● EXERCISE DESCRIPTION
In the data below, how many lines include the word "rage"? Give only the number.
─── PROVIDED DATA ───
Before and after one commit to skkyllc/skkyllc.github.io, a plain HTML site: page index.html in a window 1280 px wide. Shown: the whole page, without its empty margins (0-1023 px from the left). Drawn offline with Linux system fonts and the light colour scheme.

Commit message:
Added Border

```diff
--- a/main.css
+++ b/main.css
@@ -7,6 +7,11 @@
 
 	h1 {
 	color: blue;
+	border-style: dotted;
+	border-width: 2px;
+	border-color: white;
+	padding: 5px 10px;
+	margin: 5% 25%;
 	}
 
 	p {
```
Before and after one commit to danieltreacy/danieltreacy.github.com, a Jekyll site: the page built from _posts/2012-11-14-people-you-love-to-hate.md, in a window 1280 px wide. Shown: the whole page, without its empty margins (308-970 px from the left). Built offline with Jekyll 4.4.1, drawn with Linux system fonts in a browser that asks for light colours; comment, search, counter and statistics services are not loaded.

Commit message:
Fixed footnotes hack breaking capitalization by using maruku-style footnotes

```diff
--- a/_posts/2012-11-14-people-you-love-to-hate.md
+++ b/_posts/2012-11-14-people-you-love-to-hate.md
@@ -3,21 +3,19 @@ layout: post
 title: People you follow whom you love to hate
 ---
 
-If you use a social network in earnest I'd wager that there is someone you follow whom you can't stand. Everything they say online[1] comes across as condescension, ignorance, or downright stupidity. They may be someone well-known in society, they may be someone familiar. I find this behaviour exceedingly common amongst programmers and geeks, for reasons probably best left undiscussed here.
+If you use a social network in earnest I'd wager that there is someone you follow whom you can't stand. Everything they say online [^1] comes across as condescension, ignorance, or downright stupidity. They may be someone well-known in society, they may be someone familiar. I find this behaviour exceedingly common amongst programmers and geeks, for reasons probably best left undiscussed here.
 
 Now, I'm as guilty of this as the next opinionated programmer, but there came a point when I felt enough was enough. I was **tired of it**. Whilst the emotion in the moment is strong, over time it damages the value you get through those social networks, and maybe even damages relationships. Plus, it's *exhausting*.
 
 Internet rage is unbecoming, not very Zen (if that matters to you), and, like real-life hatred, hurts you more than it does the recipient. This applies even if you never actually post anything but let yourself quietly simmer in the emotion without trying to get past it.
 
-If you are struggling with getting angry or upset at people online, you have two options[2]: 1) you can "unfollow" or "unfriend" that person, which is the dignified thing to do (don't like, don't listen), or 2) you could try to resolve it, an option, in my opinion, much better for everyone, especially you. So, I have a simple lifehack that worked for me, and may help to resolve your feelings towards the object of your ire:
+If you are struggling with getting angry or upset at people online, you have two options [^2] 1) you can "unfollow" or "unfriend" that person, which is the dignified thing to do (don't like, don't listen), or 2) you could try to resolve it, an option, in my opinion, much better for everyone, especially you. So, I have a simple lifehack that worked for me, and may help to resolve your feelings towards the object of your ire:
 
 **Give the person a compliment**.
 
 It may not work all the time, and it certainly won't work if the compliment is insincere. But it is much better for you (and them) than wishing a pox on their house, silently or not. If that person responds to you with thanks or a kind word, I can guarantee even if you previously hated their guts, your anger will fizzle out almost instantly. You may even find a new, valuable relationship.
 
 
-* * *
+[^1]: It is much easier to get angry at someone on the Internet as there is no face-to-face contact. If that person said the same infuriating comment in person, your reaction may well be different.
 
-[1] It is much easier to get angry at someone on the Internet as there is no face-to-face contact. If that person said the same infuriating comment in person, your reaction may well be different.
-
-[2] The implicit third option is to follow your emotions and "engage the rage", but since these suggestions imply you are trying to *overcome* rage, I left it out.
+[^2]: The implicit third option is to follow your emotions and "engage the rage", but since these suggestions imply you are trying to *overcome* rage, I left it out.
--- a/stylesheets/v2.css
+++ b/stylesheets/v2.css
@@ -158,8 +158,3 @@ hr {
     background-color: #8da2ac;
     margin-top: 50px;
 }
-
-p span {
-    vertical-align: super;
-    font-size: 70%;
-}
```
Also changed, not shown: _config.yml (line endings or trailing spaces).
───
● SOLUTION
3